[[ Information supplied open ]]
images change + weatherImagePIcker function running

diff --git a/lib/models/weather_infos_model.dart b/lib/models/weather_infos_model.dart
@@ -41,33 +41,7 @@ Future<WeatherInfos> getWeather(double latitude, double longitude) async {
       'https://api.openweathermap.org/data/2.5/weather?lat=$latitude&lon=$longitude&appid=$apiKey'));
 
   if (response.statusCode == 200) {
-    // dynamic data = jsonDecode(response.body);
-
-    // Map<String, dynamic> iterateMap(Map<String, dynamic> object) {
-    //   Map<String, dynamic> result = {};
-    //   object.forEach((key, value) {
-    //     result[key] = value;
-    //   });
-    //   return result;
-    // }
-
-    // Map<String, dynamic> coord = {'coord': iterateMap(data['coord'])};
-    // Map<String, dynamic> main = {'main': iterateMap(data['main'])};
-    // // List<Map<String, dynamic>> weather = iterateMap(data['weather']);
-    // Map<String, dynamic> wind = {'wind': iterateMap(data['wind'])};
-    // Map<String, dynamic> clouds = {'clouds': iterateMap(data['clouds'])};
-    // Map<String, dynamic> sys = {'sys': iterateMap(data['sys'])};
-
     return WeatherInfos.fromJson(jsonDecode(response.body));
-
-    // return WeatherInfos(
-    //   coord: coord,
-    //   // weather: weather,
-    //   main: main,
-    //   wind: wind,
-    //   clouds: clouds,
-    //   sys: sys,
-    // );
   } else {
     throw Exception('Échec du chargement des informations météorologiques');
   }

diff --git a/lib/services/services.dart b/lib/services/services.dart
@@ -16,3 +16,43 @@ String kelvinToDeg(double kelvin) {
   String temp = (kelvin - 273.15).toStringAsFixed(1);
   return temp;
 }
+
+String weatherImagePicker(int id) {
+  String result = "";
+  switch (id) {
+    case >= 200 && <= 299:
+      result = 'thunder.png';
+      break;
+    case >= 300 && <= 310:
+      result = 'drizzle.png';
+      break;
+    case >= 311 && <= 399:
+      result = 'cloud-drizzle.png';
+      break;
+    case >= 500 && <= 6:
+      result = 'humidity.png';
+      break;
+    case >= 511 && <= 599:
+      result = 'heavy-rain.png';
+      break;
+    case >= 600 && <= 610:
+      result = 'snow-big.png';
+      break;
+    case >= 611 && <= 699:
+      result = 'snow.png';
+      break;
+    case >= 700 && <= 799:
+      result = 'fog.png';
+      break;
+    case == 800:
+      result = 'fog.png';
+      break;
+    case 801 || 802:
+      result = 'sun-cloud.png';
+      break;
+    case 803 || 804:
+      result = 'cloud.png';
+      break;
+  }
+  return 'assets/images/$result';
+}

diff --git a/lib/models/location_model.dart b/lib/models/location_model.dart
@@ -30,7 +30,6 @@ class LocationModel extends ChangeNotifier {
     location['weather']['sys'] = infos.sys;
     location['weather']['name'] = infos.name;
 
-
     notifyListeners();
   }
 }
[[ Information supplied closed ]]
[[ Information supplied open ]]
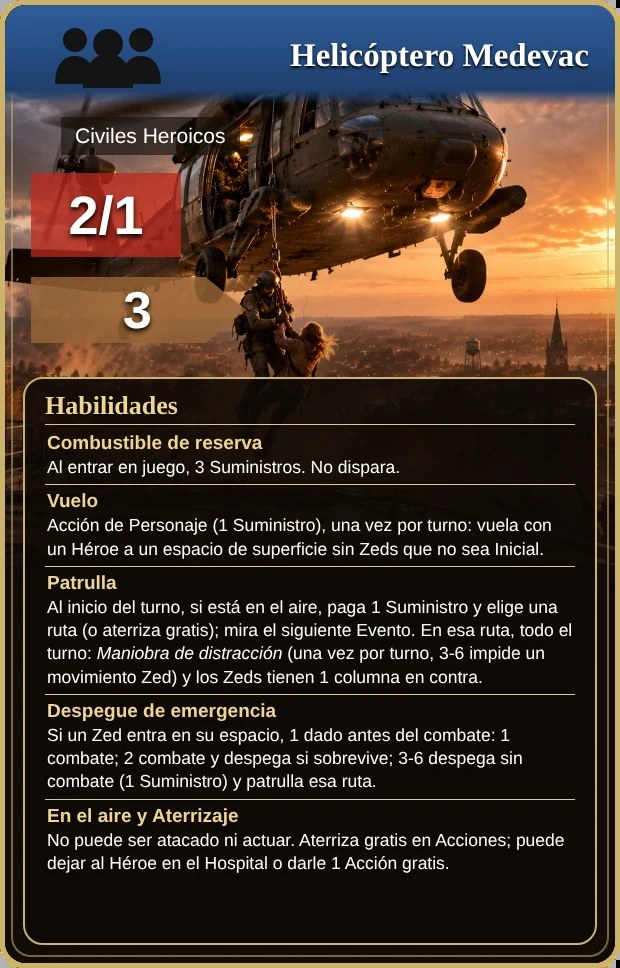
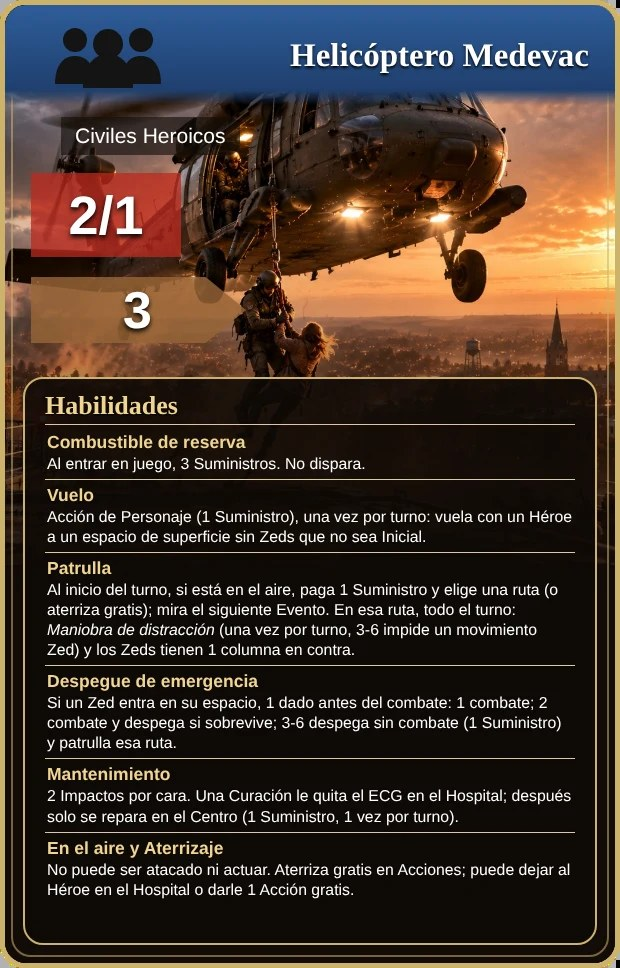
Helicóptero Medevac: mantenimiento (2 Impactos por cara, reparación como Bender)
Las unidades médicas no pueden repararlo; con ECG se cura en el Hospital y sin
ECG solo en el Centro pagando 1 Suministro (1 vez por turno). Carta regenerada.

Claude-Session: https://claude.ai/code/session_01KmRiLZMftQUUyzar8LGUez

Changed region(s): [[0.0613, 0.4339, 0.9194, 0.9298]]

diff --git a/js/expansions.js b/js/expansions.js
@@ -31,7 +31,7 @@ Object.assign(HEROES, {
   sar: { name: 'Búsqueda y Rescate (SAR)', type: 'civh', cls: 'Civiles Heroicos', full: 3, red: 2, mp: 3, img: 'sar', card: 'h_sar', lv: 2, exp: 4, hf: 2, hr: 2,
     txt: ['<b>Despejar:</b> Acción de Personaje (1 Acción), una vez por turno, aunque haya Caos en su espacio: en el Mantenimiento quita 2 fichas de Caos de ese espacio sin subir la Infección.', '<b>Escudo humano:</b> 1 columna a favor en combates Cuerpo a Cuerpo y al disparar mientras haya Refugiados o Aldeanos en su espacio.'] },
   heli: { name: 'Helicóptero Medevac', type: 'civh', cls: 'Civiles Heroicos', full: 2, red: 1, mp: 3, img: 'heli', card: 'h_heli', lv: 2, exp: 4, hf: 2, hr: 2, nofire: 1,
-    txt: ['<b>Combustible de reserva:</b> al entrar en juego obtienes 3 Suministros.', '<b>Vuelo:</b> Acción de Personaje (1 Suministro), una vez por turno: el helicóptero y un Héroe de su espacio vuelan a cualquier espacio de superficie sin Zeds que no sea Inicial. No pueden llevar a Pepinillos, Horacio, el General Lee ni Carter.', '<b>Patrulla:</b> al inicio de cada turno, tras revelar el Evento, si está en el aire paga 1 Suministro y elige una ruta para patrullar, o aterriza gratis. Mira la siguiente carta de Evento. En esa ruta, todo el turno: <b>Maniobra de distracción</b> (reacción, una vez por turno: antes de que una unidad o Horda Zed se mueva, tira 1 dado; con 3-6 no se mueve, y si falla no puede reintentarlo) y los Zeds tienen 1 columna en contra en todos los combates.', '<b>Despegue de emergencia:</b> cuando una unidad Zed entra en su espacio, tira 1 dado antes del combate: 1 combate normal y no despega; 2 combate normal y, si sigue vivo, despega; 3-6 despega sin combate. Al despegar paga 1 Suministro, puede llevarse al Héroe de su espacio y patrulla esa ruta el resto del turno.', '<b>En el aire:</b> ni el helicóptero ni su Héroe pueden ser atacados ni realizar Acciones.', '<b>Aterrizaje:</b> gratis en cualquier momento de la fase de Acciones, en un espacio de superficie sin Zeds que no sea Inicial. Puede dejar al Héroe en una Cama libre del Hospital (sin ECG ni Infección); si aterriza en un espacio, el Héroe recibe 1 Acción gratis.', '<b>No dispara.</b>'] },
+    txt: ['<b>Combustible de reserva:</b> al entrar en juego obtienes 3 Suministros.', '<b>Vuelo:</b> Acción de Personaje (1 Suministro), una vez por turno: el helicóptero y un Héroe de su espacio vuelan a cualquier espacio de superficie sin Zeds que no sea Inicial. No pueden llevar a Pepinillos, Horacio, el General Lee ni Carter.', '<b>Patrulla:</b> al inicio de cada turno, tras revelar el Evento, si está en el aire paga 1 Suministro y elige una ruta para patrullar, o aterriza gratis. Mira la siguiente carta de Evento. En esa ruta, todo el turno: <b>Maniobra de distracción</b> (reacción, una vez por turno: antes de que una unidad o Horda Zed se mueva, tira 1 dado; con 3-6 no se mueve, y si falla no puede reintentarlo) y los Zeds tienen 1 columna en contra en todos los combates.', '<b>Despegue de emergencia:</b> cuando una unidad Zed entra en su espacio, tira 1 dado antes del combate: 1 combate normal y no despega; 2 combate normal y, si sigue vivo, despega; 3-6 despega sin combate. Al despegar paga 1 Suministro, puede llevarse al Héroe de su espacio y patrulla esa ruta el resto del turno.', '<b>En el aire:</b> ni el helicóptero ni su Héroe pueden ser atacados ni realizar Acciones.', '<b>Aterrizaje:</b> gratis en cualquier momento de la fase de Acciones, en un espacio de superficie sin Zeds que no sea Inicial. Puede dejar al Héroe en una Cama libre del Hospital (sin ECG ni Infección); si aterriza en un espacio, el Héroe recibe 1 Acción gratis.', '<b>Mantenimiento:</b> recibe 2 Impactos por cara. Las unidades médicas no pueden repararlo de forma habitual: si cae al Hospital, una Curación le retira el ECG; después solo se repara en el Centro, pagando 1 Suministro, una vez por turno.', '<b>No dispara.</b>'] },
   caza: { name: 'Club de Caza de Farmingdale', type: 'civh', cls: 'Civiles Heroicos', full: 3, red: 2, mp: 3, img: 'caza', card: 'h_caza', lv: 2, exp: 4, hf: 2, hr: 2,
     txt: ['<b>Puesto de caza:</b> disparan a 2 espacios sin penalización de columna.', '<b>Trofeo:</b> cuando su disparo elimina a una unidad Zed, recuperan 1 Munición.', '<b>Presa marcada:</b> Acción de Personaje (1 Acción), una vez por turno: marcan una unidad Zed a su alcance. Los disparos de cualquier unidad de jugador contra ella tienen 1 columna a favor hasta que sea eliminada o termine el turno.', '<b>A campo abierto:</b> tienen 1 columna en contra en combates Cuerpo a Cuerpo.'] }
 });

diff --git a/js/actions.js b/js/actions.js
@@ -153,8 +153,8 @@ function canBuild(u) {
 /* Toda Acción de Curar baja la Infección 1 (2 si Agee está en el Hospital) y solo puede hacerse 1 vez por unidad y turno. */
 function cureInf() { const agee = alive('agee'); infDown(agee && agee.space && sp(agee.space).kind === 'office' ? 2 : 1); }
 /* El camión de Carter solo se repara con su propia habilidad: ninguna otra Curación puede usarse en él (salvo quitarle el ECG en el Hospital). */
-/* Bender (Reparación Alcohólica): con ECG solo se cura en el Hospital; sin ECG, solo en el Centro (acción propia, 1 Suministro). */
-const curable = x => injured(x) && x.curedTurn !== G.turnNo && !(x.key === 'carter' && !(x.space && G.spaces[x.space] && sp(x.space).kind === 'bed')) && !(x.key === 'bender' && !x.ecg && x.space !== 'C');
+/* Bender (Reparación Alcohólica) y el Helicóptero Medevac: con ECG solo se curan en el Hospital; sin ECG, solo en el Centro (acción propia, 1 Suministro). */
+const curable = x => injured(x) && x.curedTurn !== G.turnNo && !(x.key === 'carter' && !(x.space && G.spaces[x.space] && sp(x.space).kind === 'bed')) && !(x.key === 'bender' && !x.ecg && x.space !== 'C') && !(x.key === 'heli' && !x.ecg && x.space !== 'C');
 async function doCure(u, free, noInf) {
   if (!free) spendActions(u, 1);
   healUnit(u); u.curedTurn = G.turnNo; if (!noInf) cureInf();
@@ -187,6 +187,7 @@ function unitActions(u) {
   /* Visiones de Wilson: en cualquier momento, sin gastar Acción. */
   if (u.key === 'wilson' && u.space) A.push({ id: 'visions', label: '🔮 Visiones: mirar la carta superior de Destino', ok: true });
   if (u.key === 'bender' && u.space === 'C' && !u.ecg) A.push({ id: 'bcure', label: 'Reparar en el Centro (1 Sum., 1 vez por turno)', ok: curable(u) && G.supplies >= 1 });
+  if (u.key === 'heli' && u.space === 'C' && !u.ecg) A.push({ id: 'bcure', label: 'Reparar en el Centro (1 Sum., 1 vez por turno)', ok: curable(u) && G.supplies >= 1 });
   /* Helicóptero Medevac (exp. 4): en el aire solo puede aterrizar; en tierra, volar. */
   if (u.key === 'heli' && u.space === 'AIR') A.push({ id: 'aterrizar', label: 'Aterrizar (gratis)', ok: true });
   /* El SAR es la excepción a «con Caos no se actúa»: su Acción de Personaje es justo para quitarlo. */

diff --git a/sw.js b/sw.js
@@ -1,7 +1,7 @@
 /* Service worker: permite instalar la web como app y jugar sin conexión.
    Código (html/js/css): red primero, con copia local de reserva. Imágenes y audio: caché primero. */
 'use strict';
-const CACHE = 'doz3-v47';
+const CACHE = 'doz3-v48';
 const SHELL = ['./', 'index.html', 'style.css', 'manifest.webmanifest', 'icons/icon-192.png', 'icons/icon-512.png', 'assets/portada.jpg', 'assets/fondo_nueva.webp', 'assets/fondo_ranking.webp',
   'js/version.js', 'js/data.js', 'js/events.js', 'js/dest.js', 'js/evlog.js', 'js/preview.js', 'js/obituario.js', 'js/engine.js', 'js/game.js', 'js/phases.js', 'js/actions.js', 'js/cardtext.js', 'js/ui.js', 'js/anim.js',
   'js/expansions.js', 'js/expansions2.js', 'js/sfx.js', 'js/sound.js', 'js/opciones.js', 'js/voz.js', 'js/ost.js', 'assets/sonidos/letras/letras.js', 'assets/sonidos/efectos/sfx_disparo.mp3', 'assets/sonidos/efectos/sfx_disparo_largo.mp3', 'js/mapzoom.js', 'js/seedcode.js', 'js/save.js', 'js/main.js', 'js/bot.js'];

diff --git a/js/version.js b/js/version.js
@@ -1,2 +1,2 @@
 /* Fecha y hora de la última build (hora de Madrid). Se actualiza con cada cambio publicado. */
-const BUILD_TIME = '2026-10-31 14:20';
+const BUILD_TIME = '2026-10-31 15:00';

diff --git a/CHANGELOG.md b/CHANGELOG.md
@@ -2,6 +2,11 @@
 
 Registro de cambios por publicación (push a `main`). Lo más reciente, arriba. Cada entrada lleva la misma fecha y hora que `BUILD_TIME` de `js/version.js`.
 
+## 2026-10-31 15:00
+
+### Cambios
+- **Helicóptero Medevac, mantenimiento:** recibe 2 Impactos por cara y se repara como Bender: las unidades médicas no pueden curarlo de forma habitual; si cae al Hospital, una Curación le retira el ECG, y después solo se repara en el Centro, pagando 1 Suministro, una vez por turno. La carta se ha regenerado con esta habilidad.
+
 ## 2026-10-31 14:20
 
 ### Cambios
[[ Information supplied closed ]]
** Work order **
Pick out and copy the lines of the entries that hold the string "case".

** Reply to the task **
+    case >= 200 && <= 299:
+    case >= 300 && <= 310:
+    case >= 311 && <= 399:
+    case >= 500 && <= 6:
+    case >= 511 && <= 599:
+    case >= 600 && <= 610:
+    case >= 611 && <= 699:
+    case >= 700 && <= 799:
+    case == 800:
+    case 801 || 802:
+    case 803 || 804:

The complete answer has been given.